This morning here at the Visitor Information Centre we recieved a group of tourists that were frustrated with the fact that they had not viewed a Spirit Bear and were questioning if they even exist! I have grown up in Terrace and recall only seeing one once as a small child on the Nass Hwy. Point being, they do exist and it is at those rare occasions that you are graced with a snapshot of their mysterious presence.
The Kermode bear, Ursus americanus kermodei, is a black bear with a white coat. Spirit bears are rare because it takes a fully recessive gene code to create the white coat, this combination only accounts for around 10% of the bear population in the area. The function of the white coat versus the dominant black coat is unknown, however the First Nations people have stories passed down through their oral history of how the Spirit bear was better suited for the snow-covered landscape.
A current hypothesis researched by scientists Dan Klinka and Tom Reimchen of the University of Victoria reveals a different significance to the white coated bears. They found that the salmon capture of the white bears to be significantly higher during the daylight versus the black bear. They also investigated salmon behaviour to black and white objects by using different coloured objects in the streams. No difference between black and white objects was found during the night, however during daylight salmon were twice as evasive to the black versus white objects. In summary, this tells us the white bear is more successful hunting salmon during the day than the black bear. This research is a hypothesis to help us understand why we have the Kermode bears living among the Black bears.

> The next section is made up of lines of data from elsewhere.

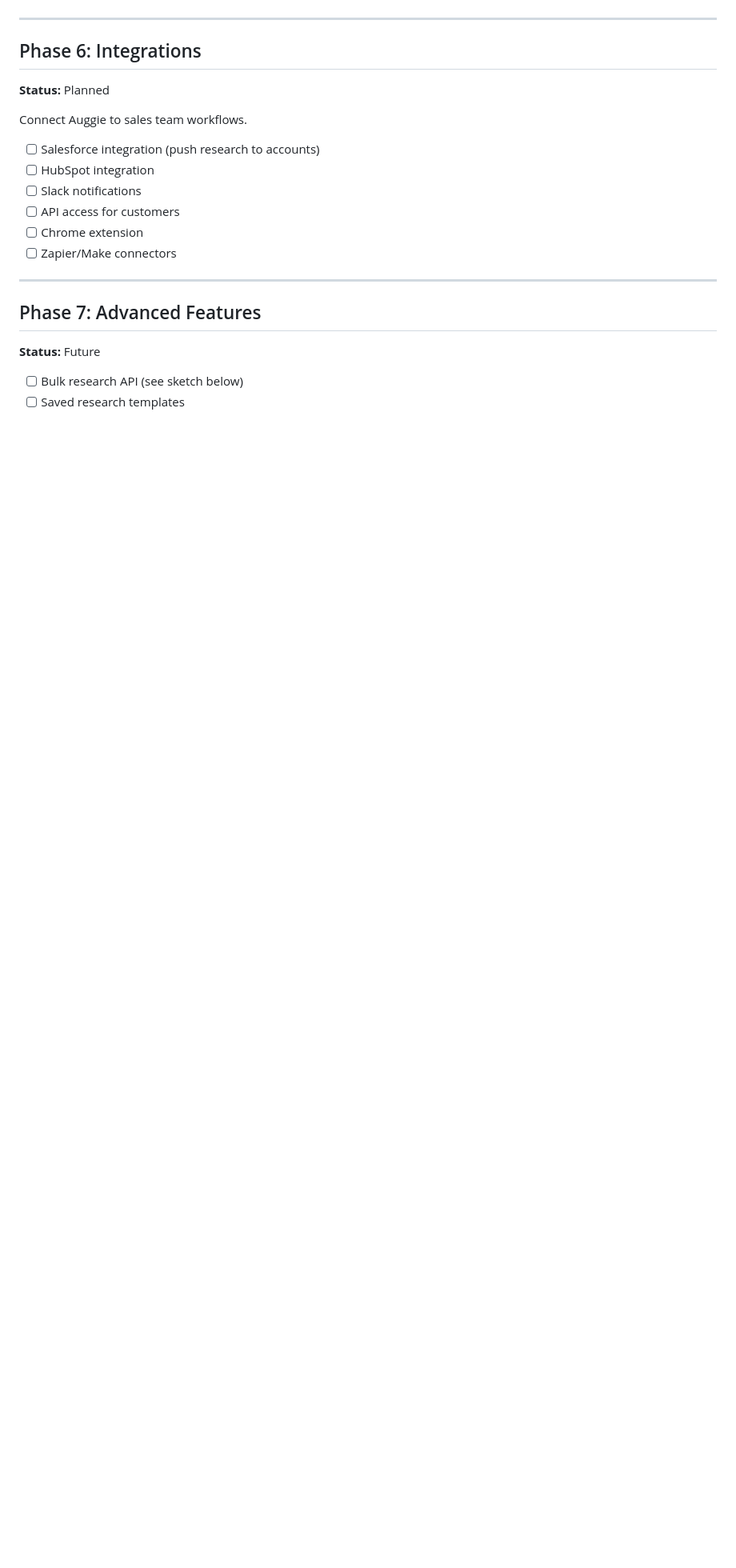
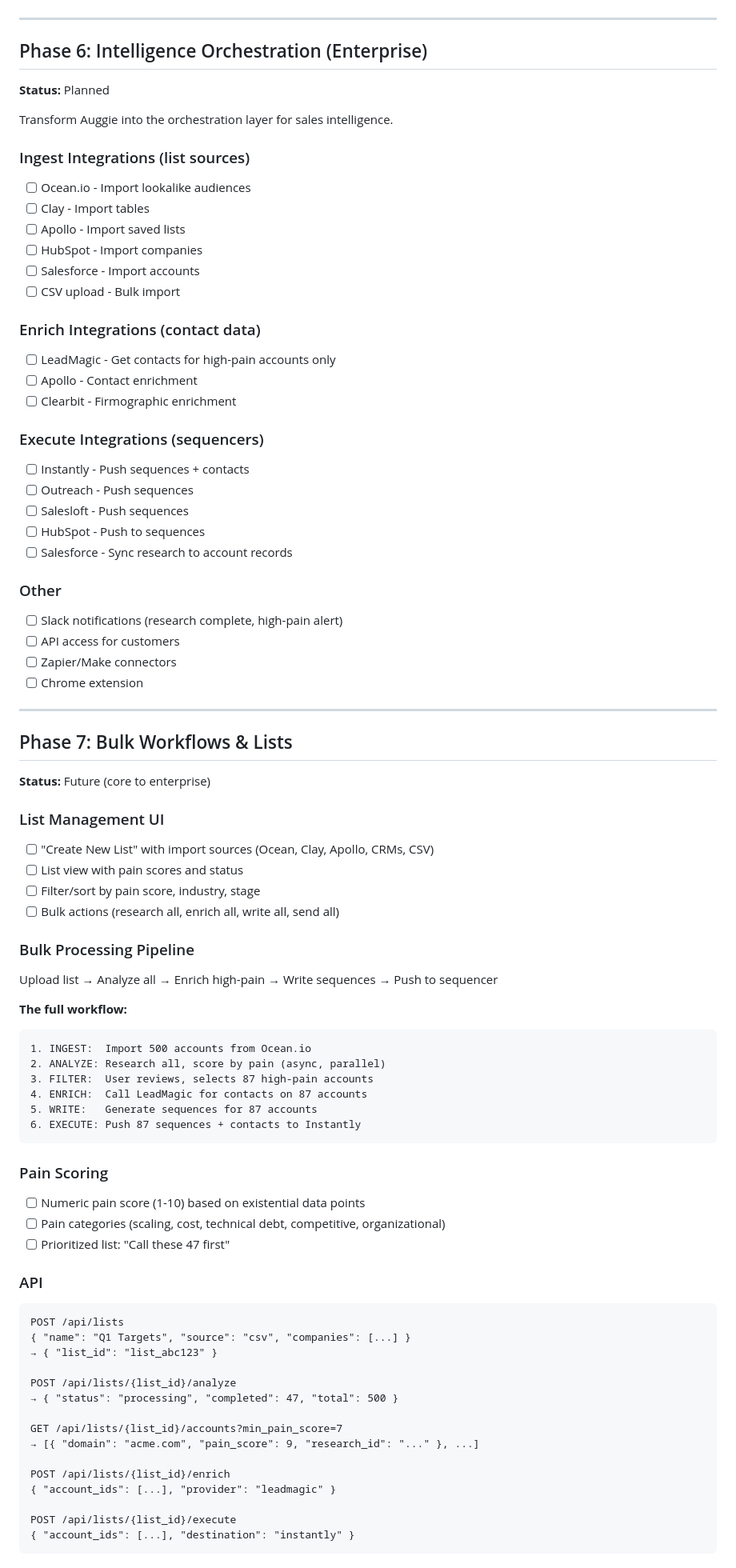
Before and after one commit to KeatonForrest/auggie, a Markdown page: ROADMAP.md, the part around one of its changes. Shown at 80% size. Drawn GitHub-style; blank space fills up the shorter version.

````diff
--- a/ROADMAP.md
+++ b/ROADMAP.md
@@ -145,21 +195,82 @@ Required for enterprise sales.
 
 ---
 
-## Phase 6: Integrations
+## Phase 6: Intelligence Orchestration (Enterprise)
 **Status:** Planned
 
-Connect Auggie to sales team workflows.
+Transform Auggie into the orchestration layer for sales intelligence.
 
-- [ ] Salesforce integration (push research to accounts)
-- [ ] HubSpot integration
-- [ ] Slack notifications
+### Ingest Integrations (list sources)
+- [ ] Ocean.io - Import lookalike audiences
+- [ ] Clay - Import tables
+- [ ] Apollo - Import saved lists
+- [ ] HubSpot - Import companies
+- [ ] Salesforce - Import accounts
+- [ ] CSV upload - Bulk import
+
+### Enrich Integrations (contact data)
+- [ ] LeadMagic - Get contacts for high-pain accounts only
+- [ ] Apollo - Contact enrichment
+- [ ] Clearbit - Firmographic enrichment
+
+### Execute Integrations (sequencers)
+- [ ] Instantly - Push sequences + contacts
+- [ ] Outreach - Push sequences
+- [ ] Salesloft - Push sequences
+- [ ] HubSpot - Push to sequences
+- [ ] Salesforce - Sync research to account records
+
+### Other
+- [ ] Slack notifications (research complete, high-pain alert)
 - [ ] API access for customers
+- [ ] Zapier/Make connectors
 - [ ] Chrome extension
-- [ ] Zapier/Make connectors
 
 ---
 
-## Phase 7: Advanced Features
-**Status:** Future
+## Phase 7: Bulk Workflows & Lists
+**Status:** Future (core to enterprise)
 
-- [ ] Bulk research API (see sketch below)
+### List Management UI
+- [ ] "Create New List" with import sources (Ocean, Clay, Apollo, CRMs, CSV)
+- [ ] List view with pain scores and status
+- [ ] Filter/sort by pain score, industry, stage
+- [ ] Bulk actions (research all, enrich all, write all, send all)
+
+### Bulk Processing Pipeline
+Upload list → Analyze all → Enrich high-pain → Write sequences → Push to sequencer
+
+**The full workflow:**
+```
+1. INGEST:  Import 500 accounts from Ocean.io
+2. ANALYZE: Research all, score by pain (async, parallel)
+3. FILTER:  User reviews, selects 87 high-pain accounts
+4. ENRICH:  Call LeadMagic for contacts on 87 accounts
+5. WRITE:   Generate sequences for 87 accounts
+6. EXECUTE: Push 87 sequences + contacts to Instantly
+```
+
+### Pain Scoring
+- [ ] Numeric pain score (1-10) based on existential data points
+- [ ] Pain categories (scaling, cost, technical debt, competitive, organizational)
+- [ ] Prioritized list: "Call these 47 first"
+
+### API
+```
+POST /api/lists
+{ "name": "Q1 Targets", "source": "csv", "companies": [...] }
+→ { "list_id": "list_abc123" }
+
+POST /api/lists/{list_id}/analyze
+→ { "status": "processing", "completed": 47, "total": 500 }
+
+GET /api/lists/{list_id}/accounts?min_pain_score=7
+→ [{ "domain": "acme.com", "pain_score": 9, "research_id": "..." }, ...]
+
+POST /api/lists/{list_id}/enrich
+{ "account_ids": [...], "provider": "leadmagic" }
+
+POST /api/lists/{list_id}/execute
+{ "account_ids": [...], "destination": "instantly" }
+```
+
````
Also changed, not shown: other parts of ROADMAP.md (+105 -55 lines).
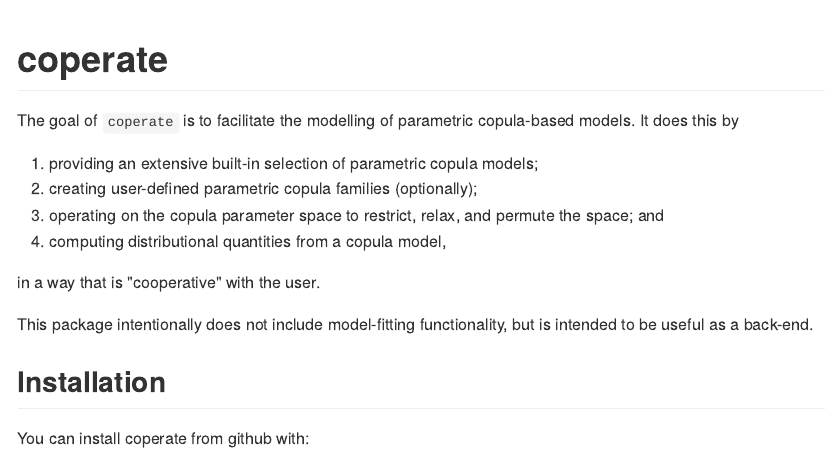
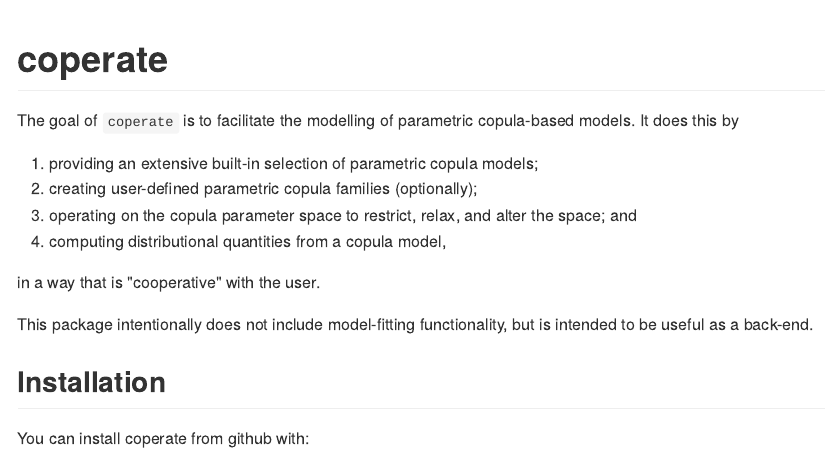
Before and after one commit to vincenzocoia/coperate, an R Markdown document (README.Rmd): the page in a window 1100 px wide, from its top. The pictures show the output file README.md that the author committed with the source, drawn offline in the style of GitHub.

Commit message:
use better verb

```diff
--- a/README.Rmd
+++ b/README.Rmd
@@ -18,7 +18,7 @@ The goal of `coperate` is to facilitate the modelling of parametric copula-based
 
 1. providing an extensive built-in selection of parametric copula models;
 2. creating user-defined parametric copula families (optionally);
-3. operating on the copula parameter space to restrict, relax, and permute the space; and
+3. operating on the copula parameter space to restrict, relax, and alter the space; and
 4. computing distributional quantities from a copula model,
 
 in a way that is "cooperative" with the user.
```
Also changed, not shown: README.md.
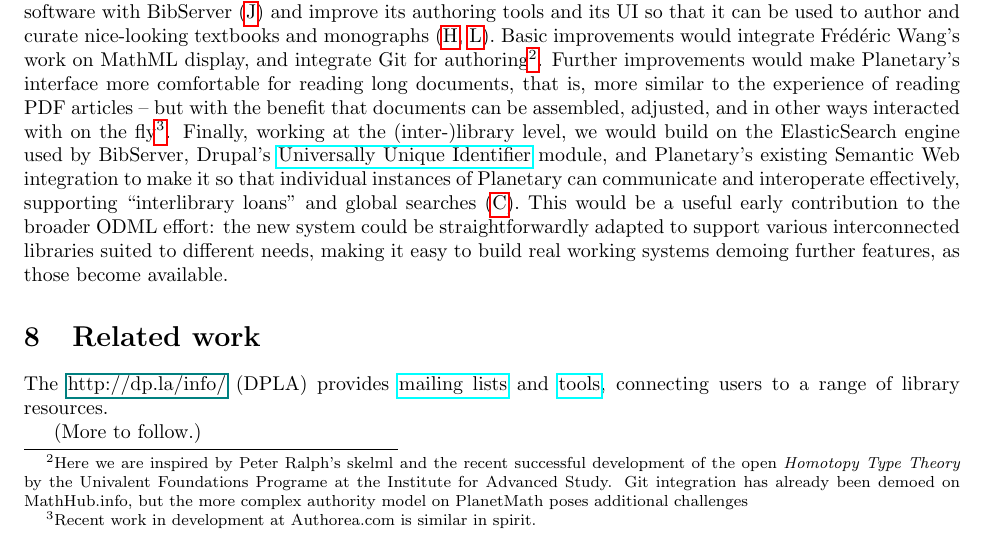
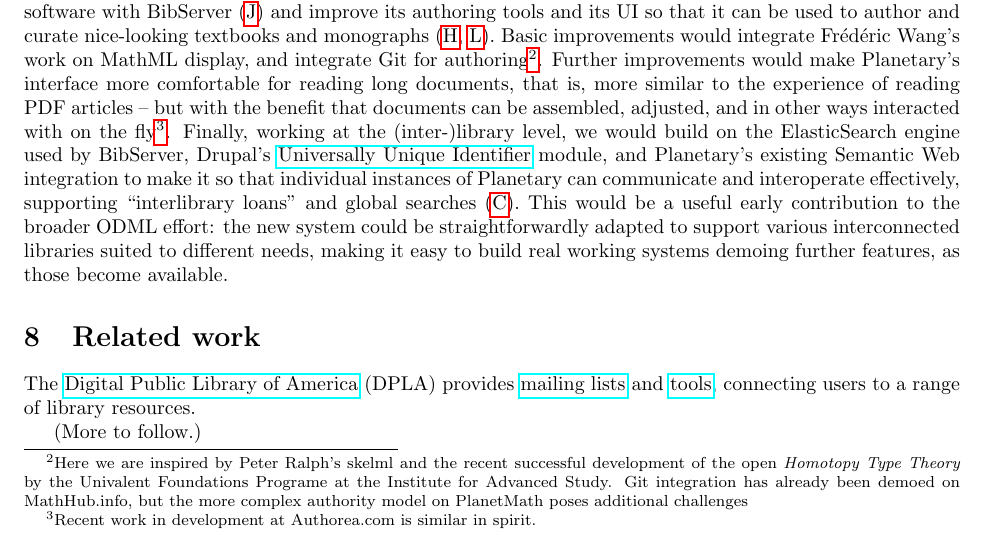
Before and after one commit to holtzermann17/skelodml, a LaTeX document (odml.tex): part of page 3 of 3, cut so that both start at the same text. Compiled offline with pdfLaTeX; a LaTeX package or settings file that is missing is left out.

Commit message:
fix dlpa link

```diff
--- a/odml.tex
+++ b/odml.tex
@@ -136,7 +136,7 @@ As a more detailed narrative example, we will add a response to the above priori
 
 \section{Related work}
 
-The \href{Digital Public Library of America}{http://dp.la/info/} (DPLA) provides \href{https://lists.dp.la/listinfo}{mailing lists} and \href{http://dp.la/apps}{tools}, connecting users to a range of library resources.
+The \href{http://dp.la/info/}{Digital Public Library of America} (DPLA) provides \href{https://lists.dp.la/listinfo}{mailing lists} and \href{http://dp.la/apps}{tools}, connecting users to a range of library resources.
 
 (More to follow.)
 
```
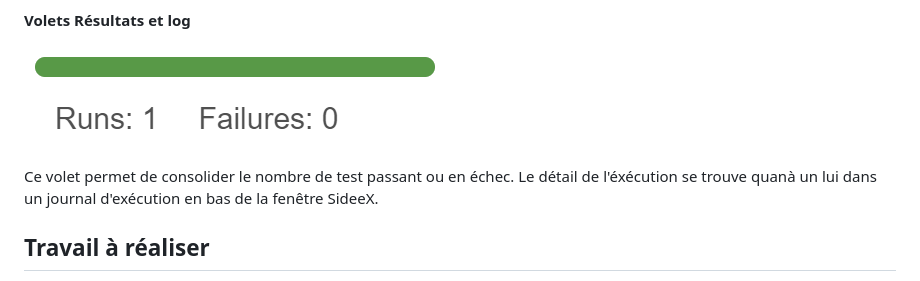
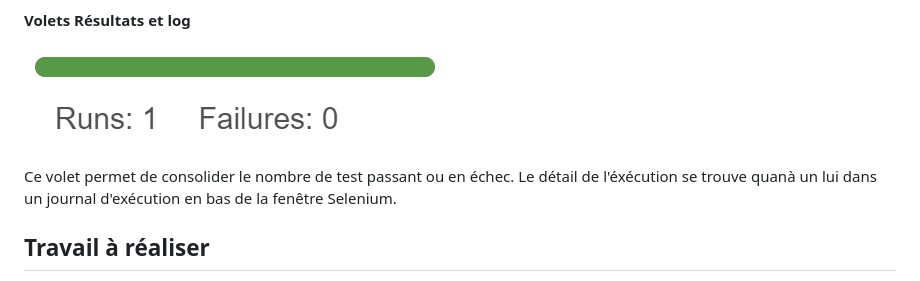
Before and after one commit to labarretony/rhtest, a Markdown page: TP-TestFonctionnelAutomatise/Readme.md, the part around the change. GitHub-like rendering.

```diff
--- a/TP-TestFonctionnelAutomatise/Readme.md
+++ b/TP-TestFonctionnelAutomatise/Readme.md
@@ -66,7 +66,7 @@ Ce volet permet de détailler chacune des actions de test et des points de contr
 
 ![Detail Selenium](/docs/Selenium-Result.png)
 
-Ce volet permet de consolider le nombre de test passant ou en échec. Le détail de l'éxécution se trouve quanà un lui dans un journal d'exécution en bas de la fenêtre SideeX.
+Ce volet permet de consolider le nombre de test passant ou en échec. Le détail de l'éxécution se trouve quanà un lui dans un journal d'exécution en bas de la fenêtre Selenium.
 
 
 
```
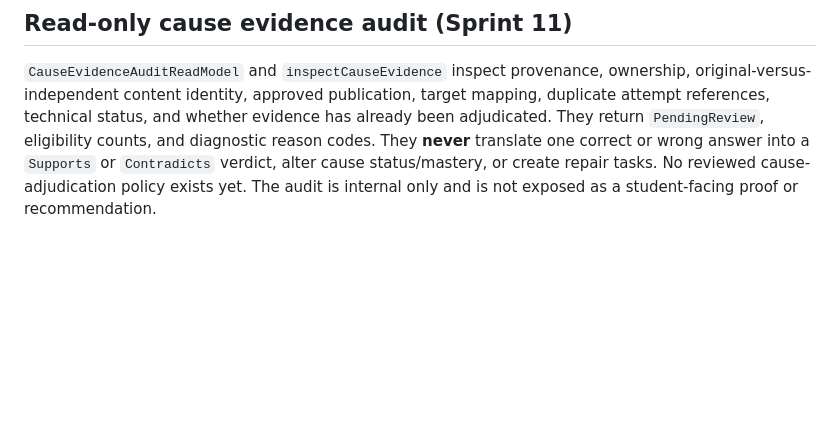
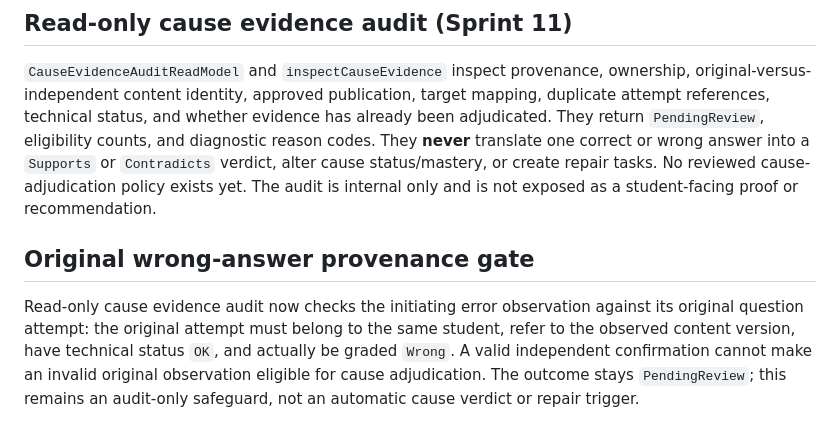
Before and after one commit to heguanhongniutitishen-lab/smart-english-learning, a Markdown page: apps/student-web/README.md, the part around the change. Rendered like a GitHub page; blank space fills up the shorter version.

Commit message:
docs(student): note original wrong-attempt provenance checks in cause evidence audit

```diff
--- a/apps/student-web/README.md
+++ b/apps/student-web/README.md
@@ -77,3 +77,7 @@ A persisted independent verification attempt may belong to only one candidate ca
 ## Read-only cause evidence audit (Sprint 11)
 
 `CauseEvidenceAuditReadModel` and `inspectCauseEvidence` inspect provenance, ownership, original-versus-independent content identity, approved publication, target mapping, duplicate attempt references, technical status, and whether evidence has already been adjudicated. They return `PendingReview`, eligibility counts, and diagnostic reason codes. They **never** translate one correct or wrong answer into a `Supports` or `Contradicts` verdict, alter cause status/mastery, or create repair tasks. No reviewed cause-adjudication policy exists yet. The audit is internal only and is not exposed as a student-facing proof or recommendation.
+
+## Original wrong-answer provenance gate
+
+Read-only cause evidence audit now checks the initiating error observation against its original question attempt: the original attempt must belong to the same student, refer to the observed content version, have technical status `OK`, and actually be graded `Wrong`. A valid independent confirmation cannot make an invalid original observation eligible for cause adjudication. The outcome stays `PendingReview`; this remains an audit-only safeguard, not an automatic cause verdict or repair trigger.
```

So don't be discouraged if you travel to the Terrace region and never see a Spirit Bear. Just be sure to have your camera at the ready!
If anyone is interested in reading the article by the scientists mentioned about it can be found published in Biological Journal of the Linnean Society, 2009, Volume 98, pp. 479-488.